=== DATA LISTING ===

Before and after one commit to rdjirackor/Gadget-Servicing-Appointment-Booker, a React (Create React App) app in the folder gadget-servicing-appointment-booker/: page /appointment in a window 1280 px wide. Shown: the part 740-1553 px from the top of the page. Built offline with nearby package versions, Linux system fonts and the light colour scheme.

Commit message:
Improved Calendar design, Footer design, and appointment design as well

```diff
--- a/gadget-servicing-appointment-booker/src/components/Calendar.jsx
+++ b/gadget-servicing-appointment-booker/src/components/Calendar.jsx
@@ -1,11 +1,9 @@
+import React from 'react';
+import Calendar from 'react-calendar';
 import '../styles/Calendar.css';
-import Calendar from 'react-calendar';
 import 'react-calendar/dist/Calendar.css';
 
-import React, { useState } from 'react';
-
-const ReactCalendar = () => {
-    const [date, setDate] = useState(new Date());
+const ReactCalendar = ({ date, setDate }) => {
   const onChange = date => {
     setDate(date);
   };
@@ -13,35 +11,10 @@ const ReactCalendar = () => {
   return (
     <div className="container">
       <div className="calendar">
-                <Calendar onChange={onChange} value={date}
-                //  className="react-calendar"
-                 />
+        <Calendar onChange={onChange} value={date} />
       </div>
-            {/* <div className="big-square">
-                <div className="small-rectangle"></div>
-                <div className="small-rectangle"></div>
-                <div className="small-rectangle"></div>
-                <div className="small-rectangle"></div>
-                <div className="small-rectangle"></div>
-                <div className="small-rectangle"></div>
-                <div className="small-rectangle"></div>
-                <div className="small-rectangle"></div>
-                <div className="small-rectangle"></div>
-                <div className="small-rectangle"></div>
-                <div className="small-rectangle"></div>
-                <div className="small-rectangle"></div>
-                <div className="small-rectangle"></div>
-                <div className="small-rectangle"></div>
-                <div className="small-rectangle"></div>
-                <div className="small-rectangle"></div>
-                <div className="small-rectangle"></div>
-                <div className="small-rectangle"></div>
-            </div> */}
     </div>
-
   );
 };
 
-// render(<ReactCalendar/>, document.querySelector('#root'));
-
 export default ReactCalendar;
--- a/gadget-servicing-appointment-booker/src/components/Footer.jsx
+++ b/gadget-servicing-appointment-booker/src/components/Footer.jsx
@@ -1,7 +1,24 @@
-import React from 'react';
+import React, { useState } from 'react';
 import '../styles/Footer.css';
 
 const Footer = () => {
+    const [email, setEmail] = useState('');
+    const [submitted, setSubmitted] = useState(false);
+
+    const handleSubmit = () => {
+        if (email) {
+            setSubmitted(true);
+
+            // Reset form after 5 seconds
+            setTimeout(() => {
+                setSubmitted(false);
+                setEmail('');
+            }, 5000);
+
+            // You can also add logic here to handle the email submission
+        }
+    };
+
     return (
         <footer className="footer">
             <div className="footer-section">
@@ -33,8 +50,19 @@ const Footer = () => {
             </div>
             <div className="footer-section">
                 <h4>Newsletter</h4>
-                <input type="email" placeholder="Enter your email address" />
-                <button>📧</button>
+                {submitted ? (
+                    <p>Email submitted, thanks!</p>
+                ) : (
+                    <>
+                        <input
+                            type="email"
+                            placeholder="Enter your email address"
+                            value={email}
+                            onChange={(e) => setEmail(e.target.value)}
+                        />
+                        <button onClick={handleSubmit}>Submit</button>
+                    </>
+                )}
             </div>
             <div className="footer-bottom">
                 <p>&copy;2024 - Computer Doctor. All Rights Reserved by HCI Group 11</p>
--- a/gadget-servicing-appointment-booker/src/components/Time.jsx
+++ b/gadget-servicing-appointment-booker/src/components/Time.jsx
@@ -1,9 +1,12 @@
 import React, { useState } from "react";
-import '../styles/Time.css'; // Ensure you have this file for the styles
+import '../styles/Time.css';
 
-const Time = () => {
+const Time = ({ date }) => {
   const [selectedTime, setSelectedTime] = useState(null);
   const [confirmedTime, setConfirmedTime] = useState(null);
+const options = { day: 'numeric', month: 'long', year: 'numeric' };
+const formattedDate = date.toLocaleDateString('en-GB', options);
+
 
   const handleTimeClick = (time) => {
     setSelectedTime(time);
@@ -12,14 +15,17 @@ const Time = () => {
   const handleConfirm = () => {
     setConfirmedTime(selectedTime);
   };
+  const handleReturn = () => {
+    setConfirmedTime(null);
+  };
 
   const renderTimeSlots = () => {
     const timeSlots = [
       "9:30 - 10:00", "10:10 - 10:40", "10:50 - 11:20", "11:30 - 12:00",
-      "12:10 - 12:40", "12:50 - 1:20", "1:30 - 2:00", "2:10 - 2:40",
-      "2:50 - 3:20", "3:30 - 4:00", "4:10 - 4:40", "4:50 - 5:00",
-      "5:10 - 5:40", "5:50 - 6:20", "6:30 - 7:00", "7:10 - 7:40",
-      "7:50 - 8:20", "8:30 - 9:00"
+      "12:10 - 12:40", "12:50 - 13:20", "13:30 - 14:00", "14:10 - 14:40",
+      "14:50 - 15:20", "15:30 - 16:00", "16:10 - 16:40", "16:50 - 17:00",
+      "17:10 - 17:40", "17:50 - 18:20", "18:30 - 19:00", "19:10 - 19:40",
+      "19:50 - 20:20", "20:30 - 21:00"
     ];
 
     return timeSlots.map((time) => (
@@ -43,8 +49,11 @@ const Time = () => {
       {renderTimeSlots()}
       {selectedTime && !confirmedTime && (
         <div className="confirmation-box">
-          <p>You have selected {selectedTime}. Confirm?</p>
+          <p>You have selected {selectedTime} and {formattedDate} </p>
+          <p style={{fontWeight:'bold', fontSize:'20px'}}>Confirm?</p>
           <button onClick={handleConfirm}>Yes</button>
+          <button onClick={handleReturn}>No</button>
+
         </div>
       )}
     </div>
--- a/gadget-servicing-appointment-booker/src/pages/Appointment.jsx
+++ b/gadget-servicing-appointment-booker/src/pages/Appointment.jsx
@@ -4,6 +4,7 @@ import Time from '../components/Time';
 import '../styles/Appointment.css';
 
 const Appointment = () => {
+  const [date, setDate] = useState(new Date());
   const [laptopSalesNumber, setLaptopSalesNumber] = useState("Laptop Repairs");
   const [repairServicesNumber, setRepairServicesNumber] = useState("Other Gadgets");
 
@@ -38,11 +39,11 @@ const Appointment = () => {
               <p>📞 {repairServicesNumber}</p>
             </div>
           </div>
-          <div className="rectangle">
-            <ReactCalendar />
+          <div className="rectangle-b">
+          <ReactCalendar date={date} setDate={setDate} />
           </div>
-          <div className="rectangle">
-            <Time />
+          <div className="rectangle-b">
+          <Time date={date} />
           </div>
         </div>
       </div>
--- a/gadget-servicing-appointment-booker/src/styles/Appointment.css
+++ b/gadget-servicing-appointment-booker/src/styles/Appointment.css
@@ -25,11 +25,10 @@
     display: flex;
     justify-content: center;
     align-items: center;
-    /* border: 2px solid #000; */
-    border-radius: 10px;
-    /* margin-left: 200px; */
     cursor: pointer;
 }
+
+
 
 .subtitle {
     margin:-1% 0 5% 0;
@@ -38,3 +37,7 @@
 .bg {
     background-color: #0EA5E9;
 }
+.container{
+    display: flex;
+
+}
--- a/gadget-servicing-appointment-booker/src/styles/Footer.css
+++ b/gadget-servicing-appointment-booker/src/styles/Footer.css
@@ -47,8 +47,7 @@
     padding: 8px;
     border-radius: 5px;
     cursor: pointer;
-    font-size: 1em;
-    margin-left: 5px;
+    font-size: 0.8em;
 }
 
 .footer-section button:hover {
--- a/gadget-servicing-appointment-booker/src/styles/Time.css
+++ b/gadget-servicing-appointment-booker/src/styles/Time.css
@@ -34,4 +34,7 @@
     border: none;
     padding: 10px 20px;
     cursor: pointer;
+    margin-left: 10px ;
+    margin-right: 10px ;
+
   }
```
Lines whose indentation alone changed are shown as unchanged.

===

### WHAT YOU SHOULD DO:
What is the number of lines in the listing above that hold "have"? Respond with that number and nothing else.

### RESPONSE TO THIS EXERCISE:
3